In his time, women who learnt music were invariably the courtesans and the Thanjavur/Thiruvaiyyaru region had any number of them. Indeed, Tyagaraja’s birthplace — Thiruvarur — was a stronghold of the Devadasi community, which held exalted status in the temple there. But he was no admirer. It is rather ironic that sixty years and more after his death, it was the women of that community, led by Bangalore Nagarathnamma, who ensured that his sepulchre had a roof over its head!

The composer may have been wary of women in general too. In his ‘Menu Joochi’ (Sarasangi), he warns mankind against their wiles and ‘Enta Nerchina’ (Shuddha Dhanyasi) has him wryly remarking that no matter what, all men were slaves to women. In today’s context all of this would make him sexist and a chauvinist. But he was a product of his times.

Criticising immorality

Women committing adultery come in for comment in songs such as ‘Manasu Vishaya’ (Nattakurinji), ‘Nalina Lochana’ (Madhyamavati) and ‘Manasu Nilpa’ (Abhogi).

Lecherous men did not escape either. ‘Enduko Baga Teliyadu’ (Mohanam) and ‘Evaru Teliyanu’ (Punnagavarali) could be prescriptions for anyone from Kovalan of Silappadikaram downwards. The latter song speaks of the influence of mistresses, which make a man speak ill of his family. The former depicts the eventual downfall of such people — ‘run after women like dogs, become a prey to diseases and waste their patrimony to an extent that the world derides them’ (translation from C. Ramanujachari). That men were obsessed with the erotic arts and desired to become adept in them in Tyagaraja’s time also is clear from his ‘Sarijesi Veduka’ (Tivravahini) — the composer notes how an expert in sexual sciences would always be appreciated more than a person immersed in bhakti!

Fake godmen receive their share of criticism. ‘Kanugonu Saukhyamu’ (Nayaki), ‘Nadachi Nadachi’ (Kharaharapriya) and ‘Teliyaleru Rama’ (Dhenuka) are examples. In these he sings of people who put on the religious garb only to deceive the gullible for selfish ends.

Tyagaraja also shows that he could be different from the norm. ‘Yagnadulu’ (Jayamanohari) condemns performance of all sacrifices, including animals, as being devoid of wisdom, and, this is where Tyagaraja was far ahead of his time. Also ahead of his times was the composer’s condemnation of astrology as evinced in his ‘Grahabalamemi’ (Revagupti). Then as now, this was much in demand. Serfoji, the ruler, for all his erudition, was a firm believer. His daily routine was, as were his travels, tightly bound by astrologically divined timing. Not so Tyagaraja.
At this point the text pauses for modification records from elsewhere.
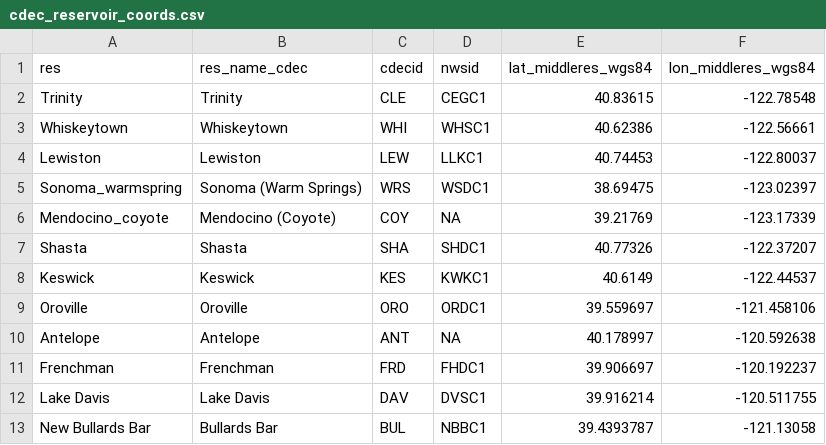
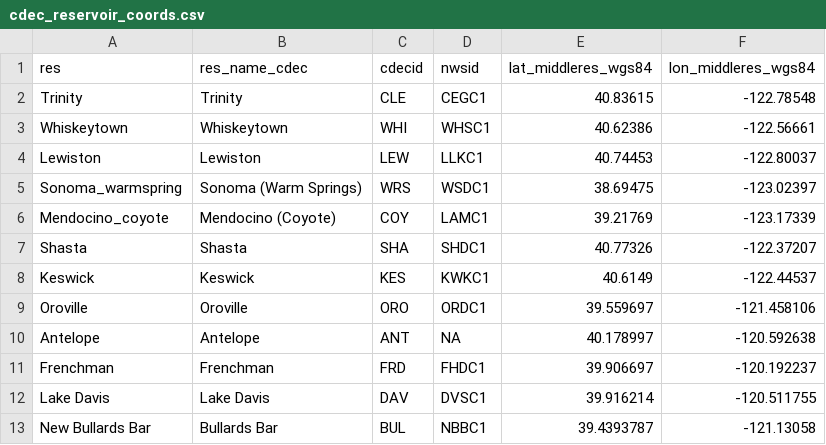
Before and after one commit to dbo99/publicflowvis, a CSV file: cdec_reservoir_coords.csv, drawn as a sheet; only a part is shown.

Commit message:
Update cdec_reservoir_coords.csv

```diff
--- a/cdec_reservoir_coords.csv
+++ b/cdec_reservoir_coords.csv
@@ -5,3 +5,3 @@ Lewiston, Lewiston,LEW, LLKC1,40.74453,-122.80037
 Sonoma_warmspring, Sonoma (Warm Springs),WRS, WSDC1, 38.69475,-123.02397
-Mendocino_coyote,Mendocino (Coyote),COY,NA, 39.21769,-123.17339
+Mendocino_coyote,Mendocino (Coyote),COY, LAMC1, 39.21769,-123.17339
 Shasta,Shasta,SHA,SHDC1, 40.77326,-122.37207
```
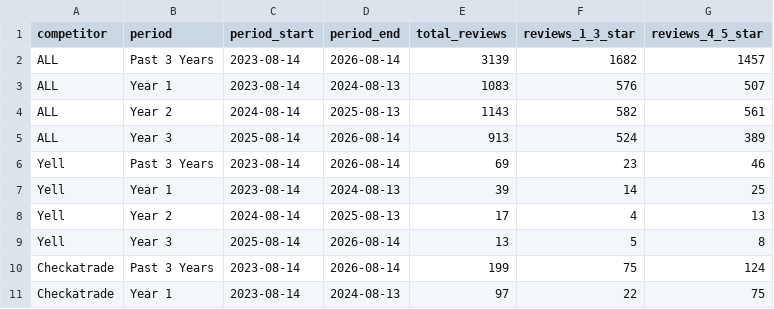
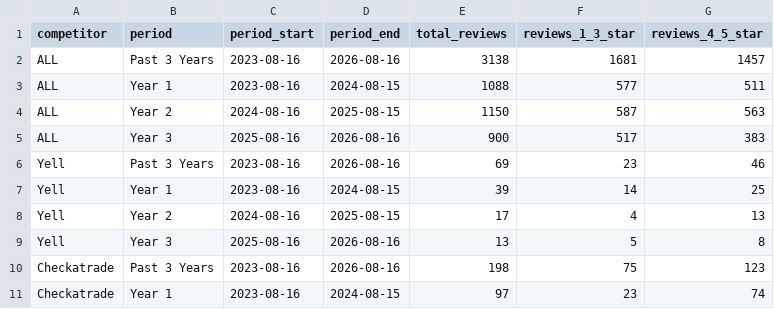
Before and after one commit to Fryo21/Severe_Analysis, a CSV file: transformed_reviews/review_stats_3y.csv, drawn as a sheet; only a part is shown; the diff covers the shown part only.

```diff
--- a/transformed_reviews/review_stats_3y.csv
+++ b/transformed_reviews/review_stats_3y.csv
@@ -1,11 +1,11 @@
 competitor,period,period_start,period_end,total_reviews,reviews_1_3_star,reviews_4_5_star
-ALL,Past 3 Years,2023-08-14,2026-08-14,3139,1682,1457
-ALL,Year 1,2023-08-14,2024-08-13,1083,576,507
-ALL,Year 2,2024-08-14,2025-08-13,1143,582,561
-ALL,Year 3,2025-08-14,2026-08-14,913,524,389
-Yell,Past 3 Years,2023-08-14,2026-08-14,69,23,46
-Yell,Year 1,2023-08-14,2024-08-13,39,14,25
-Yell,Year 2,2024-08-14,2025-08-13,17,4,13
-Yell,Year 3,2025-08-14,2026-08-14,13,5,8
-Checkatrade,Past 3 Years,2023-08-14,2026-08-14,199,75,124
-Checkatrade,Year 1,2023-08-14,2024-08-13,97,22,75
+ALL,Past 3 Years,2023-08-16,2026-08-16,3138,1681,1457
+ALL,Year 1,2023-08-16,2024-08-15,1088,577,511
+ALL,Year 2,2024-08-16,2025-08-15,1150,587,563
+ALL,Year 3,2025-08-16,2026-08-16,900,517,383
+Yell,Past 3 Years,2023-08-16,2026-08-16,69,23,46
+Yell,Year 1,2023-08-16,2024-08-15,39,14,25
+Yell,Year 2,2024-08-16,2025-08-15,17,4,13
+Yell,Year 3,2025-08-16,2026-08-16,13,5,8
+Checkatrade,Past 3 Years,2023-08-16,2026-08-16,198,75,123
+Checkatrade,Year 1,2023-08-16,2024-08-15,97,23,74
```
Also changed, not shown: 40 edited cells elsewhere in this file, transformed_reviews/review_filter_impact.csv, 26 other files.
He also lampooned the habit of embarking on pilgrimages (‘Koti Nadulu’ in Todi) when true devotion to Rama was all that was needed. In Tyagaraja’s time, people were forever setting out on long and arduous journeys to temple towns. Very few made it back, given the unsettled era. The big event was of course Serfoji’s tour to Benares. And when he set out, he first went to Thirunallar to seek Saniswara’s blessing! We can see Tyagaraja shaking his head. To what purpose is the decoration of a dead body with brocade and gold, he asks in another song.

A reading of Tyagaraja sometimes makes him almost contemporary. Part of the credit must go to us people for continuing to be the same as we were in his time.

This article is part of a series to commemorate 250 years of Tyagarsja and appeared in The Hindu dated January 12, 2018. Earlier episodes can be read here